* _Task item_: Check every line of the entries for the string "function" and return the ones that contain it.

* _Material for this exercise_:

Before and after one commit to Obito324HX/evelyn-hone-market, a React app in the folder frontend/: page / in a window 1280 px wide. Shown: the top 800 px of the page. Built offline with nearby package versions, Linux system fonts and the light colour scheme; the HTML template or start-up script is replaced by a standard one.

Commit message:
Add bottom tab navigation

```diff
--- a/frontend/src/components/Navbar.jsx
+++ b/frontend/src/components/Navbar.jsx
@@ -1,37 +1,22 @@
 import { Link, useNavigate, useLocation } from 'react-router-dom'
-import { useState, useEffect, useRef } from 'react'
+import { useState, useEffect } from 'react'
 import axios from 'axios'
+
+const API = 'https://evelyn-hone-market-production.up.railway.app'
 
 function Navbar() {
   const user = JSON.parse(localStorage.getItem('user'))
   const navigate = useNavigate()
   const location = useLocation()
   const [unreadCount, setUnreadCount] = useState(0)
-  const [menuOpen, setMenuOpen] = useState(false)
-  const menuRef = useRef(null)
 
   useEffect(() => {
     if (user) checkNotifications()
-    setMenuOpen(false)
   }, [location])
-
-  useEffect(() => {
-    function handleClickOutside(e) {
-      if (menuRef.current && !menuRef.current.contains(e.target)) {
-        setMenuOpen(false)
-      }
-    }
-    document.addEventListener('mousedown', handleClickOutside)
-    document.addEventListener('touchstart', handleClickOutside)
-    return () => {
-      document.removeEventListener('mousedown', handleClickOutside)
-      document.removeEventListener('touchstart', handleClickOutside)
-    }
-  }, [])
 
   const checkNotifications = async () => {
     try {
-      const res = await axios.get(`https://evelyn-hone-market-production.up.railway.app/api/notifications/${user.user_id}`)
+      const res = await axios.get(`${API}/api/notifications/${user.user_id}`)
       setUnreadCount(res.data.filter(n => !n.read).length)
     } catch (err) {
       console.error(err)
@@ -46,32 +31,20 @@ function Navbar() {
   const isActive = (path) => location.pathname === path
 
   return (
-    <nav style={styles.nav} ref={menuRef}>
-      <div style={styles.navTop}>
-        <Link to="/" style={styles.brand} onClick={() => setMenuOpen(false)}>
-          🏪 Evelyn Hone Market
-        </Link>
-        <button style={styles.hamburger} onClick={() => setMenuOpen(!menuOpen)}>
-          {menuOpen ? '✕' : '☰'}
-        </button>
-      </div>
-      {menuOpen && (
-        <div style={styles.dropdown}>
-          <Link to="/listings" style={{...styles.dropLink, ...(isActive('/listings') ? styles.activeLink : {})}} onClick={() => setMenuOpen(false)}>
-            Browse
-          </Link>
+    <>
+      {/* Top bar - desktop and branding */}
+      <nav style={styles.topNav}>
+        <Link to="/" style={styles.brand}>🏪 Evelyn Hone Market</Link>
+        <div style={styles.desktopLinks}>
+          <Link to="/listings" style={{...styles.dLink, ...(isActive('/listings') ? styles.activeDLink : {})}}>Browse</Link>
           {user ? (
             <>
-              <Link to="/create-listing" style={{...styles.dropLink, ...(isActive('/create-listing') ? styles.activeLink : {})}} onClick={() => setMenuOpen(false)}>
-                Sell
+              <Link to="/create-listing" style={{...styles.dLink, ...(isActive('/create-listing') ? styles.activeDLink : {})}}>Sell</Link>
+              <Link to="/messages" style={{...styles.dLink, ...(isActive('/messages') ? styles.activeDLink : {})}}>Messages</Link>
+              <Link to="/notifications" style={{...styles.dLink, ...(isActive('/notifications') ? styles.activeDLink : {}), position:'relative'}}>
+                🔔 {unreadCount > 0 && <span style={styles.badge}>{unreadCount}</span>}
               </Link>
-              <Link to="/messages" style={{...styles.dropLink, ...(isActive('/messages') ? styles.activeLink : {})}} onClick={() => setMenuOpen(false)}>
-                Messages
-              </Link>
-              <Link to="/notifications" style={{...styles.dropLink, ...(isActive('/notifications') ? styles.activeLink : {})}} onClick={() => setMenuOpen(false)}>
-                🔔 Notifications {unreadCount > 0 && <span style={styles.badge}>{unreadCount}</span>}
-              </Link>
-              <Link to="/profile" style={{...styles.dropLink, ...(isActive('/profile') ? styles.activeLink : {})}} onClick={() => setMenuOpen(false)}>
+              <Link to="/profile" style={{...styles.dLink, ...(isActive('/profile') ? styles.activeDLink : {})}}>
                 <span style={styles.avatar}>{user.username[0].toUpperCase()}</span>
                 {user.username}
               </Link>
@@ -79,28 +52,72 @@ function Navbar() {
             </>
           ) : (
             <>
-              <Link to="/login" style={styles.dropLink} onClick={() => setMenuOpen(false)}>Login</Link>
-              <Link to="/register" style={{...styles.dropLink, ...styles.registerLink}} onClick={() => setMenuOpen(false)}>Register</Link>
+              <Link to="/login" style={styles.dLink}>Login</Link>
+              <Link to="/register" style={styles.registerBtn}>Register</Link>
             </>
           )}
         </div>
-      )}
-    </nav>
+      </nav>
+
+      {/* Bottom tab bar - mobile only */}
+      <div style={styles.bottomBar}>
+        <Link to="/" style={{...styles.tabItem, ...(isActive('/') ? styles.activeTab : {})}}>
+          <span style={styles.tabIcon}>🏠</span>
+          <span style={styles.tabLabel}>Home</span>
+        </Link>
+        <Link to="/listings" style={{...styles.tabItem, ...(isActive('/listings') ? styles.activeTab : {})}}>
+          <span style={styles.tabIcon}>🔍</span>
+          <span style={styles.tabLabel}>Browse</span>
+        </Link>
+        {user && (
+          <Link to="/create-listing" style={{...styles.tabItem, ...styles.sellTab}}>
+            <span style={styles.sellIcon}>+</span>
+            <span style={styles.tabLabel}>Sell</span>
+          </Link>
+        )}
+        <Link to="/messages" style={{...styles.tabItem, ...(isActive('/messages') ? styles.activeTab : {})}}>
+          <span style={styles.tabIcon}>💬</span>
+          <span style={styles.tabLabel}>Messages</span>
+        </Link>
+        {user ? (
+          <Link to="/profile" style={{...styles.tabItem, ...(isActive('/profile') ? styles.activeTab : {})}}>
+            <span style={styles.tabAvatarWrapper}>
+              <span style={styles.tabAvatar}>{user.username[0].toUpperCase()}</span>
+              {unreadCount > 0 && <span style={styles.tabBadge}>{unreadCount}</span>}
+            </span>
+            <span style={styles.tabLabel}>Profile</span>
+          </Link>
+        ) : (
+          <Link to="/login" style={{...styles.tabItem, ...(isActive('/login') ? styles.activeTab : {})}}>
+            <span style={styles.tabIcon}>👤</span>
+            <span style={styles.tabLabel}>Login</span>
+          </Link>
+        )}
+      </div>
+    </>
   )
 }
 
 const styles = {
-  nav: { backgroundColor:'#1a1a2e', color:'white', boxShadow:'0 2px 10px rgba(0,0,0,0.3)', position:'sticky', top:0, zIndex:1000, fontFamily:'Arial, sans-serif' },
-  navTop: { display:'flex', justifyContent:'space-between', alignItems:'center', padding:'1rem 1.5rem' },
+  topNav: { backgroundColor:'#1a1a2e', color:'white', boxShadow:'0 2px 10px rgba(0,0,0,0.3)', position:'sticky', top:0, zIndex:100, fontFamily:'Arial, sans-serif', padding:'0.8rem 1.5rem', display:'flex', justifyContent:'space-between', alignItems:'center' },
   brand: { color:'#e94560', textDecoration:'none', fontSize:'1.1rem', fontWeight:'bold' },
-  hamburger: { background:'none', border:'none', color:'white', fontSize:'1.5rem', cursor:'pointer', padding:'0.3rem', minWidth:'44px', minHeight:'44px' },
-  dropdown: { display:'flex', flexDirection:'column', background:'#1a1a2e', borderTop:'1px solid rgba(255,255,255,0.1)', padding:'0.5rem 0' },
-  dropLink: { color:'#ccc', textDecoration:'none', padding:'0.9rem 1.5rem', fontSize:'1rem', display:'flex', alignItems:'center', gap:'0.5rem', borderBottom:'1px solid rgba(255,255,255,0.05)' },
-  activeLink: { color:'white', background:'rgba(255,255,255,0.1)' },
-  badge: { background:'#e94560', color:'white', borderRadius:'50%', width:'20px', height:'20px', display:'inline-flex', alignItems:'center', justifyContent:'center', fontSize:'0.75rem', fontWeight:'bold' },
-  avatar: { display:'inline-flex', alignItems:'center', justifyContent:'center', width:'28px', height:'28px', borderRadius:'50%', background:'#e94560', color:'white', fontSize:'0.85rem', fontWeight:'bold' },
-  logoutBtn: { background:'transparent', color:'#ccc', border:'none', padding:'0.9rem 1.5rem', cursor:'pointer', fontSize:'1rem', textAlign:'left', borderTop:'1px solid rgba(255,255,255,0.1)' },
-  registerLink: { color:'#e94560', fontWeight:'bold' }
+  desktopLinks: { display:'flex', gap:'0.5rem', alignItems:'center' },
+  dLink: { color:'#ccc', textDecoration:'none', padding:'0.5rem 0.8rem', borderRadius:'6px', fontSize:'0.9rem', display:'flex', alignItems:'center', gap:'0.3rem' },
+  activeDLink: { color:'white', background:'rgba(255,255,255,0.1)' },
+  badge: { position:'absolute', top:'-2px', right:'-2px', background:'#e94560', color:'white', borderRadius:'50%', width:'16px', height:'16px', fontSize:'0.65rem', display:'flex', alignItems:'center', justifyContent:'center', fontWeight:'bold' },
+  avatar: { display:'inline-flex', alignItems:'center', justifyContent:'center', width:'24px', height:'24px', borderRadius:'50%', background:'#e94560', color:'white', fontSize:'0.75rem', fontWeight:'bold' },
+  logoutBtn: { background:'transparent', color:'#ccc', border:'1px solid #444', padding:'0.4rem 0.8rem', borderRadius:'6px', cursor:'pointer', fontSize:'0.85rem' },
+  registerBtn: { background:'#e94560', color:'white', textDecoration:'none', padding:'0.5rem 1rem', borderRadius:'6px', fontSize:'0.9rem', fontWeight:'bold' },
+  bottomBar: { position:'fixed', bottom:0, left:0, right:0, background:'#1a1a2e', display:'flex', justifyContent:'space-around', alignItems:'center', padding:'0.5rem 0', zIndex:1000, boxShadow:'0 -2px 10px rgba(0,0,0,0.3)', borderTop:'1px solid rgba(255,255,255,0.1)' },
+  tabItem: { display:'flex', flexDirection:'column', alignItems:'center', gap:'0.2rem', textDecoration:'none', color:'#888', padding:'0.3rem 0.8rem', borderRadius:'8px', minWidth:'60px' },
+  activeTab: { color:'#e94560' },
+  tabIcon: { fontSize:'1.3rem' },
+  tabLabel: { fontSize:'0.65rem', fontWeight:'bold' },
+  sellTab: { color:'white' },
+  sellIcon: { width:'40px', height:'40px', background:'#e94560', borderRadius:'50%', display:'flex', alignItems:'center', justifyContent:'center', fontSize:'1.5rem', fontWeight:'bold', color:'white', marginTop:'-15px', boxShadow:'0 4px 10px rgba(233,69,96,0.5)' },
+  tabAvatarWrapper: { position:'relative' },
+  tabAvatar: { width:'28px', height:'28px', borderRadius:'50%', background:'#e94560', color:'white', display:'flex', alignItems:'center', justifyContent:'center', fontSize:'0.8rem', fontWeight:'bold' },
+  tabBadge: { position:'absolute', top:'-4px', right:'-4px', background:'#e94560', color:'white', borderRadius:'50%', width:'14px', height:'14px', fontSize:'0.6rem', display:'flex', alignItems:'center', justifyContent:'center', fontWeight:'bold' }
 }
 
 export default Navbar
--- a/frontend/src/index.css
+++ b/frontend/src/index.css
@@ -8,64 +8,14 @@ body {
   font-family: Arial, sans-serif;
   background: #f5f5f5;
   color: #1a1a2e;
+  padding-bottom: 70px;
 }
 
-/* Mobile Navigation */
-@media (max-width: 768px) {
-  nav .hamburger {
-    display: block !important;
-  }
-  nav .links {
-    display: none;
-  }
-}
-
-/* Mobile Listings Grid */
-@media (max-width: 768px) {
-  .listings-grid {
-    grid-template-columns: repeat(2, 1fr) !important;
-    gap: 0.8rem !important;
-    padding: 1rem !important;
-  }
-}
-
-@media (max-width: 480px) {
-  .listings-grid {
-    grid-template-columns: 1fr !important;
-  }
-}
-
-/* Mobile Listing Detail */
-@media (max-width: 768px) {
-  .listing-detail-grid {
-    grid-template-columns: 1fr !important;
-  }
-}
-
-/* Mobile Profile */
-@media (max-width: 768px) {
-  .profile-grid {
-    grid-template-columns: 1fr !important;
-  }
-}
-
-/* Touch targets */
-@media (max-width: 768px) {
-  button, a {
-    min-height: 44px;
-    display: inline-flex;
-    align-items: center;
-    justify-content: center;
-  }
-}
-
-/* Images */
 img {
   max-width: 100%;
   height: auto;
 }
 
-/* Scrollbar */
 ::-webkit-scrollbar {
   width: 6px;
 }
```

* _Completed exercise_:
 function Navbar() {
-    function handleClickOutside(e) {
@@ -46,32 +31,20 @@ function Navbar() {
@@ -79,28 +52,72 @@ function Navbar() {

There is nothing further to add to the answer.